The Helplessness of the Materialist

We find that a materialist, while possessing all means and materials, does not reach the ultimate objectives he desires. All his material possessions do not enable him to do so. He then becomes helpless. He perceives no ray of hope in the darkness of his failure. He does not like anything. His life becomes a burden to him. He feels no interest in life and in his despair he may commit suicide. He lives like a corpse devoid of life. As compared with this, a person who knows the reality makes an effort to gain worldly wealth, but knowing that the Lord is the ultimate Cause of all causes, leaves the fruits to Him and surrenders gladly to His will and pleasure. The Lord may do whatever is good for him, for it is only the Lord who knows what is good for us (See chapter on Will, Hukam and Fate). If the result is in accordance with his wishes, he is thankful. If it is to the contrary, he submits to it cheerfully, because he knows that whatever is happening is in accordance with the order and will of the Lord. He asks for the Lord's help at every step, because he knows that there is always something that is beyond the reach of his own efforts. Crying for help in this way is called prayer.

In reality, prayer is the gathering and stilling of the waves of the mind at the inner centre1. When some desire springs up in the mind or one is worried by some worldly affliction, he thinks in his heart of the power of the Lord and looks to Him for inspiration. The heart of man is the dwelling place of the Lord. The Lord is the great storehouse of power. He is the true and complete ideal. By contemplating on Him a man gains peace within himself and becomes powerful. When he gets this power, he is able to think of ways of getting out of his troubles. The mind gets power to put forth effort. By offering prayers, the mind gets one-pointed2. A patience-giving current of thoughts is generated which makes a man alert and active. He develops habits of patience, contentment and forbearance, and acquires courage and strength with which to face difficulties. These are the fruits of prayer.

The wise know that there is great strength in the soul of man. The mind is related to the soul. Therefore, when the waves of the mind are stilled, they come under the influence of the soul and gain strength from it. The soul is conscious and powerful, since it is a particle of the Lord. The Lord permeates it. Man considers himself to be limited and feeble, and it is indeed true that one becomes what he thinks himself to be. But the soul is a particle of the Lord, and the Lord is infinite. If the particle thinks of the infinite for some time, it finds itself to be infinite.

You are a particle of the infinite, and if you think of the infinite for some time you will become infinite.

When the soul is connected with the Lord, it receives infinite strength from His current of powers.
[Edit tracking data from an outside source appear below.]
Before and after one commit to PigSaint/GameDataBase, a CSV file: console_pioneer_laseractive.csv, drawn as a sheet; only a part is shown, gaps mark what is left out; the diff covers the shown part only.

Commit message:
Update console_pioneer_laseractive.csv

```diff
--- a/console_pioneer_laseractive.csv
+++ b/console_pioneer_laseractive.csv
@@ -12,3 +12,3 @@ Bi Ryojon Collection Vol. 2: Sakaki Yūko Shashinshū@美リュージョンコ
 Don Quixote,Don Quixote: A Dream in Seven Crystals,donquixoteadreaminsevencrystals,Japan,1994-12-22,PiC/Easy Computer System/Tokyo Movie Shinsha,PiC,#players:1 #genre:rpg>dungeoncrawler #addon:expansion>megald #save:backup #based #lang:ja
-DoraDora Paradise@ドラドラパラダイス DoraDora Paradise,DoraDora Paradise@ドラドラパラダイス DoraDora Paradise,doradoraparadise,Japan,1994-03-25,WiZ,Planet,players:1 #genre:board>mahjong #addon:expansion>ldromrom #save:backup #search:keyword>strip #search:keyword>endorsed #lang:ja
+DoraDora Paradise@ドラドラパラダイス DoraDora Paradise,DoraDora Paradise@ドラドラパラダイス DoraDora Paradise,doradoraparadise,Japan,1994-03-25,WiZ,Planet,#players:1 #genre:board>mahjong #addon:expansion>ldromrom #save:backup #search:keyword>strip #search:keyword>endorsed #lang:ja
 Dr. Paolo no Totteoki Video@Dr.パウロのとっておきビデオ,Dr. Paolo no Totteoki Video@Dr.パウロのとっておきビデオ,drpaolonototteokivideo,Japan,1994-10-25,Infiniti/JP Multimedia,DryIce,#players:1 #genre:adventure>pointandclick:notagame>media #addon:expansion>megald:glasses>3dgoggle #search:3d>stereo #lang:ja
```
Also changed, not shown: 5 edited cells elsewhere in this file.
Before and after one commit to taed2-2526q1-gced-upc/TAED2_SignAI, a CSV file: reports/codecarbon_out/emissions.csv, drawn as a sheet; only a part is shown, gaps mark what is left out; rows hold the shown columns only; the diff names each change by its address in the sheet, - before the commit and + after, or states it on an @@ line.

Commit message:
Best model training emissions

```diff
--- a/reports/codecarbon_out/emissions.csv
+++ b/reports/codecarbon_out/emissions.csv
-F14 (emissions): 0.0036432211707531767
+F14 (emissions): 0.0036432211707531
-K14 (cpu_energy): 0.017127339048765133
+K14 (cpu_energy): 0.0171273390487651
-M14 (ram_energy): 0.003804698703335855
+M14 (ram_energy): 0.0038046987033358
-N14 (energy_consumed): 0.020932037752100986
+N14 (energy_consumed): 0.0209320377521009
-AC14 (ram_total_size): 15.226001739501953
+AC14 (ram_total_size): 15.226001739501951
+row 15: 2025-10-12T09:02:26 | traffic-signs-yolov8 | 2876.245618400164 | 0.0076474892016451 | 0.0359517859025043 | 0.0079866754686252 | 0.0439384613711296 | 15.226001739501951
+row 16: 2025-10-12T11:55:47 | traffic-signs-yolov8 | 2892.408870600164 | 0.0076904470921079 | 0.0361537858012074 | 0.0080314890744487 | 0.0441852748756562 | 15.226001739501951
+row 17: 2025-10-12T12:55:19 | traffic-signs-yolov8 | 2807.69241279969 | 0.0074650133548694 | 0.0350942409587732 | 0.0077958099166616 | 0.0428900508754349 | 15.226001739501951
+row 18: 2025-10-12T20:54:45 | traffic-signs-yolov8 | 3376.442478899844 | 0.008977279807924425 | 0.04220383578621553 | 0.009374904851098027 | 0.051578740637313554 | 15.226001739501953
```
Although you are finite, there is a power within you which is infinite. This is the Lord Himself. On understanding this, one begins to understand the reality of the fact that the soul and the Lord are One. The soul takes the dye of the Lord and becomes One with Him.

The Father and son are dyed in the same hue.

Bhairo M5, 1161-15

I and my Father are One.


Those with true intelligence go inside and pray. They then get benefit from the merciful current of the Lord. Those of lesser wisdom worship symbols or go to mosques or temples where there are idols, and pray before them. There are those who know the spiritual regions and go inside and get direct help through the mind3, while there are others who go to certain holy places such as rivers and so forth, and pray there. All of them get results according to the one-pointedness4 of their mind and faith. No such action is without results.

Some deny the existence of God, and do not think it proper to offer prayers. The Lord is invisible and unseeable. He cannot be seen by the senses. But He permeates our soul. He is not separate from us, whether we believe in Him or not. He is the soul of our souls. He sustains them. He is in truth one – Mahatmas call Him by various names (see chapter on Name).

We have already said that prayer can be described as the stilling of one's inner feelings at the mind centre. In this are included detachment and practice, knowledge and contemplation and worship and recitation.


Footnote: 1) This refers to the eye-focus behind and between the eyebrows.

2) This term is also used in man-made yoga paths to describe the concentration on one point, which is intended to calm the waves of the mind. In Surat Shabd Yoga, concentration at the eye-focus on the Shabd, Which reveals Itself as Inner Light and Inner Sound, leads to the desired focusing. The Shabd, Which is eternal and comes directly from the Father, has the power to calm the mind.

Listening to the Dhun, the mind gets stilled, none of the myriad of ways can work this miracle. The yogin practices yogic exercises, the Jnani is immersed in Jnana. The hermit tires himself out in lone solitude, the anchorite does endless austerities. Those who meditate on the mental patterns, they too suffer from a great delusion. Learning and knowledge are of not much avail, for the wise in the end have to rue their wisdom. The Pandit engages in the recitation of the Vedas but all his sacred lore fails to take him any nearer to God. No other means are of any consequence whatever, the only beneficial way is that of Shabd. When a Master of the Sound Current appears on the scene, the disciple too begins to feel the yearning of the new birth. With the practice of the Surat Shabd Yoga, the mind-stuff gradually sinks within itself till nothing remains.

Swami Shiv Dayal Singh, Sar Bachan 216

3) This refers to the universal mind.

4) See 2).